The Cherry Street bike share hub
Approximately 85 people have signed up as members of Vermont's first public bike-share system, which launched last week in Burlington, Winooski and South Burlington.
Those members, who bought either month- or yearlong passes, have access to about 80 green and blue bikes spread out at 15 hubs in the three towns, according to Katie Martin, the program and marketing manager for the Chittenden Area Transportation Management Association, which helps oversee the bike program
Riders racked up about 100 miles across 125 trips aboard the seven-speed bikes in the program's first five days, Martin said.
"People are taking quick point-to-point trips, getting where they need to go," she said. "It's working."
The Greenride bike-share program is a collaboration between the University of Vermont, Champlain College, the Chittenden County Regional Planning Commission and CATMA.
The partners have scheduled an official launch event and bike parade on April 18 in Burlington, the first stage of an initiative that will eventually include 300 bikes across seven Chittenden County towns. The program will add 25 electrical assist bicycles, known as e-bikes, to the fleet later this summer.
Riders can reserve a bike online or use an app. That'll give the user a four-digit PIN, which can be entered in the keypad on the back of the bike to unlock it from its spot on the rack. A half-hour ride costs $2. Monthly memberships cost $15, while a yearlong membership costs $50 and offers up to 60 minutes of ride time daily.
The bikes will be available for year-round use, which Martin joked "scares some people" unaccustomed to riding in the snow.
The first phase of the program costs about $200,000 annually. That total covers the cost of the bikes, which are leased from the Gotcha Group, a South Carolina company that was also hired to design and manage the program. It also pays for a contract with Burlington bike shop Old Spokes Home to do maintenance and evenly disperse the bikes around the different racks.
Racks can be found

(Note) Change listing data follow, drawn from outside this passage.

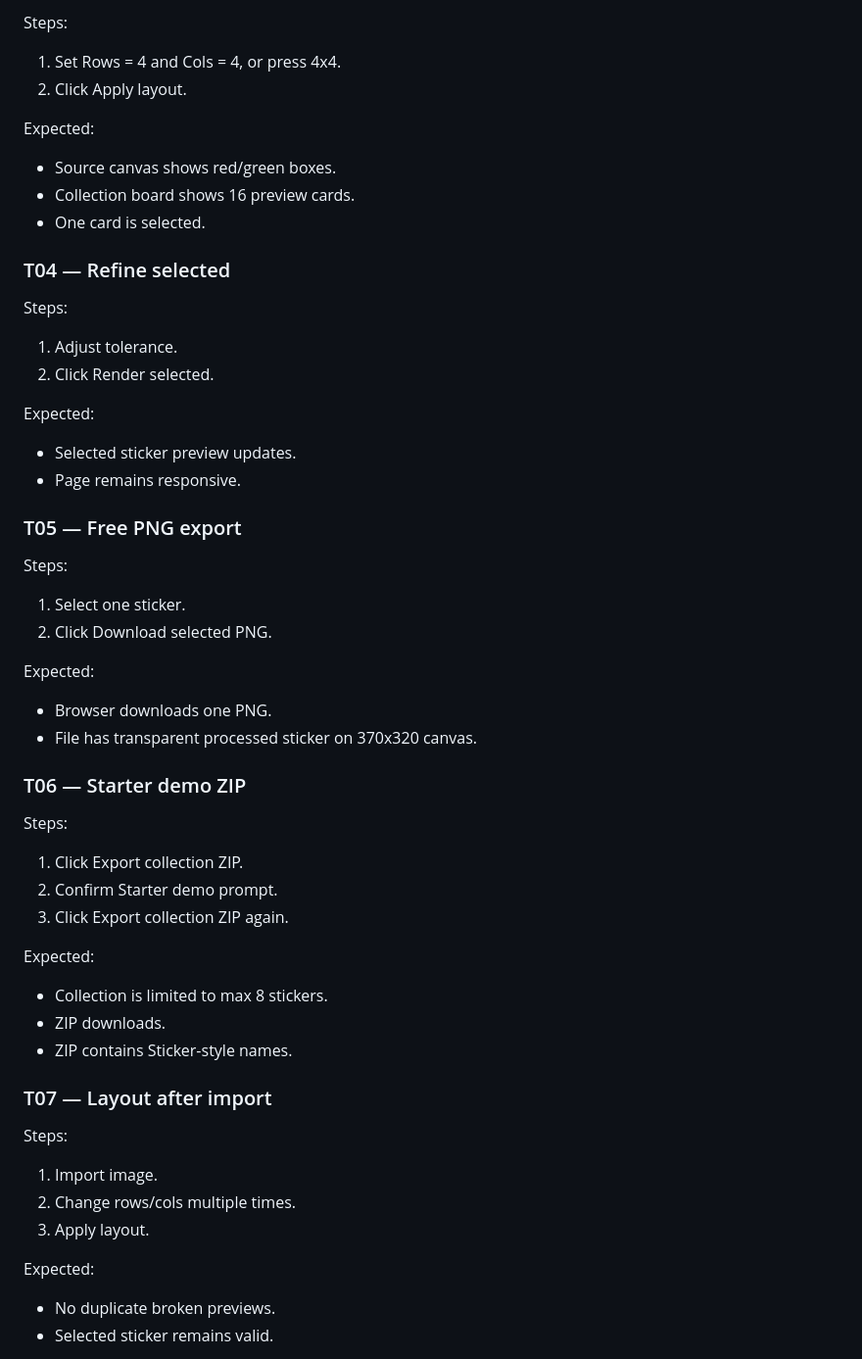
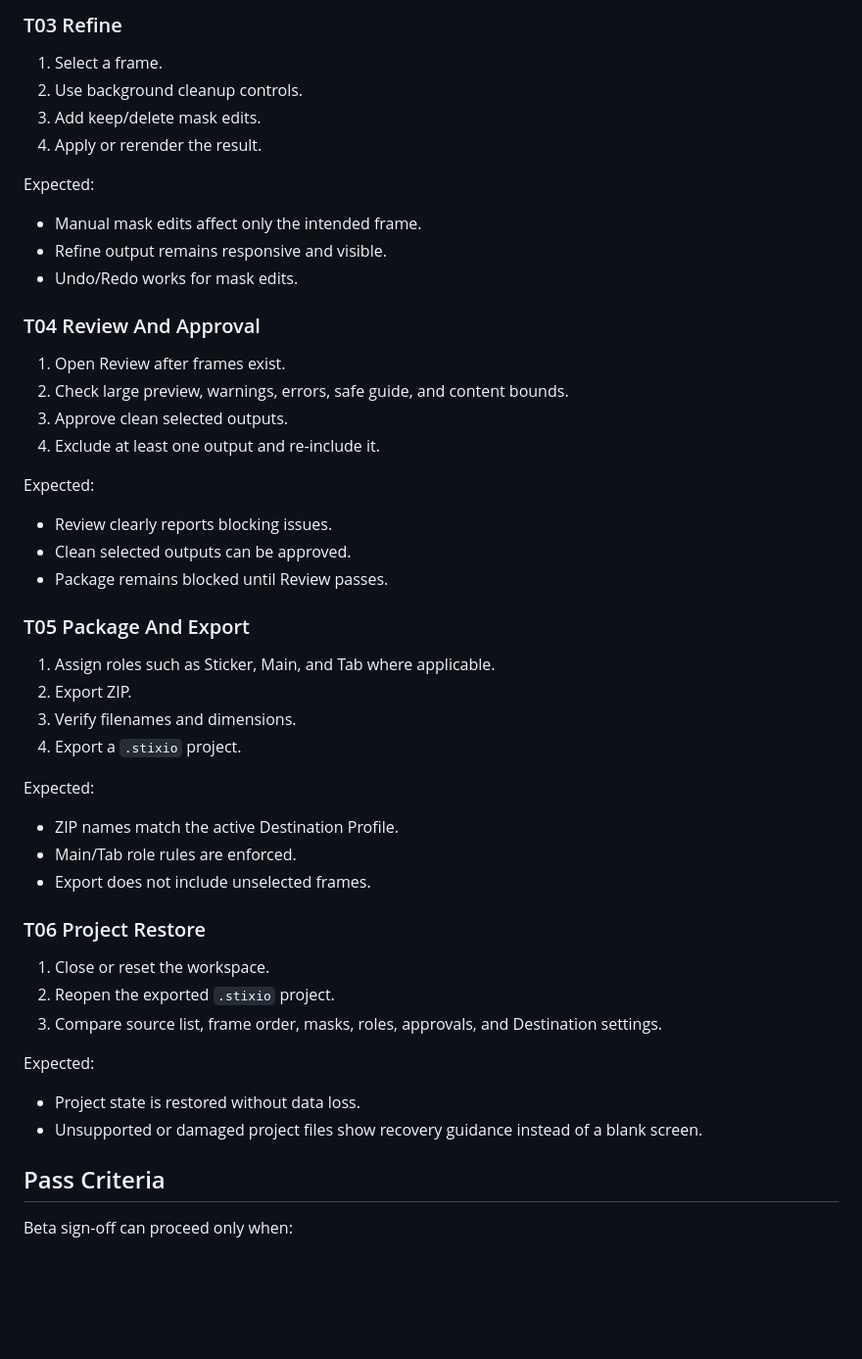
Before and after one commit to tp6jo6yk6-gif/Stixio, a Markdown page: docs/beta/BETA_TEST_PLAN.md, the part around one of its changes. Shown at 98% size. GitHub-like rendering; blank space fills up the shorter version.

```diff
--- a/docs/beta/BETA_TEST_PLAN.md
+++ b/docs/beta/BETA_TEST_PLAN.md
@@ -65,53 +67,55 @@ Expected:
 
-Steps:
-1. Set Rows = 4 and Cols = 4, or press 4x4.
-2. Click Apply layout.
+### T03 Refine
+
+1. Select a frame.
+2. Use background cleanup controls.
+3. Add keep/delete mask edits.
+4. Apply or rerender the result.
 
 Expected:
-- Source canvas shows red/green boxes.
-- Collection board shows 16 preview cards.
-- One card is selected.
 
-### T04 — Refine selected
+- Manual mask edits affect only the intended frame.
+- Refine output remains responsive and visible.
+- Undo/Redo works for mask edits.
 
-Steps:
-1. Adjust tolerance.
-2. Click Render selected.
+### T04 Review And Approval
+
+1. Open Review after frames exist.
+2. Check large preview, warnings, errors, safe guide, and content bounds.
+3. Approve clean selected outputs.
+4. Exclude at least one output and re-include it.
 
 Expected:
-- Selected sticker preview updates.
-- Page remains responsive.
 
-### T05 — Free PNG export
+- Review clearly reports blocking issues.
+- Clean selected outputs can be approved.
+- Package remains blocked until Review passes.
 
-Steps:
-1. Select one sticker.
-2. Click Download selected PNG.
+### T05 Package And Export
+
+1. Assign roles such as Sticker, Main, and Tab where applicable.
+2. Export ZIP.
+3. Verify filenames and dimensions.
+4. Export a `.stixio` project.
 
 Expected:
-- Browser downloads one PNG.
-- File has transparent processed sticker on 370x320 canvas.
 
-### T06 — Starter demo ZIP
+- ZIP names match the active Destination Profile.
+- Main/Tab role rules are enforced.
+- Export does not include unselected frames.
 
-Steps:
-1. Click Export collection ZIP.
-2. Confirm Starter demo prompt.
-3. Click Export collection ZIP again.
+### T06 Project Restore
+
+1. Close or reset the workspace.
+2. Reopen the exported `.stixio` project.
+3. Compare source list, frame order, masks, roles, approvals, and Destination settings.
 
 Expected:
-- Collection is limited to max 8 stickers.
-- ZIP downloads.
-- ZIP contains Sticker-style names.
 
-### T07 — Layout after import
+- Project state is restored without data loss.
+- Unsupported or damaged project files show recovery guidance instead of a blank screen.
 
-Steps:
-1. Import image.
-2. Change rows/cols multiple times.
-3. Apply layout.
+## Pass Criteria
 
-Expected:
-- No duplicate broken previews.
-- Selected sticker remains valid.
+Beta sign-off can proceed only when:
 
```
Also changed, not shown: other parts of docs/beta/BETA_TEST_PLAN.md (+51 -72 lines).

near the Winooski traffic circle; in Burlington's Old North End, downtown, on the waterfront and along Pine Street; on the UVM campus; and at Healthy Living, the Burlington International Airport and the University Mall in South Burlington.
Bike share hub locations
The bikes are GPS-enabled, which allows organizers to "see where people are traveling, and how often they’re traveling there," Martin said. The information will help the group plan for future bike infrastructure, she said, or determine where to set up bike hubs.
Within the coming year, the groups plan to start phase two by adding 200 more bikes, including 50 e-bikes. They'll be placed at about 50 hubs across Burlington, South Burlington, Winooski, Colchester, Williston, Shelburne and Essex.
The organizers have signed a three-year lease with the Gotcha Group, but when it expires, Martin said she expects the bike share to stick around. "We see bikes as an integral part of our transportation system," she said. "They're here to stay."
Ben & Jerry's and Seventh Generation are providing the majority of funding through sponsorships, Martin said. Corporate sponsors will cover 50 percent of the program costs. Institutions, such as Champlain College and the University of Vermont Medical Center, will fund about 20 percent, while cities and towns, including Burlington, will pay the remaining 30 percent.
Mayor Miro Weinberger previously touted the initiative and has advocated for alternative transportation options in Burlington
. He also pushed for controversial bike lanes along North Avenue
and has touted upgrades made to the the Burlington Bike Path under his watch
Last year, the city council adopted a Walk Bike master plan
intended to improve transportation options for pedestrians and bicyclists around the city.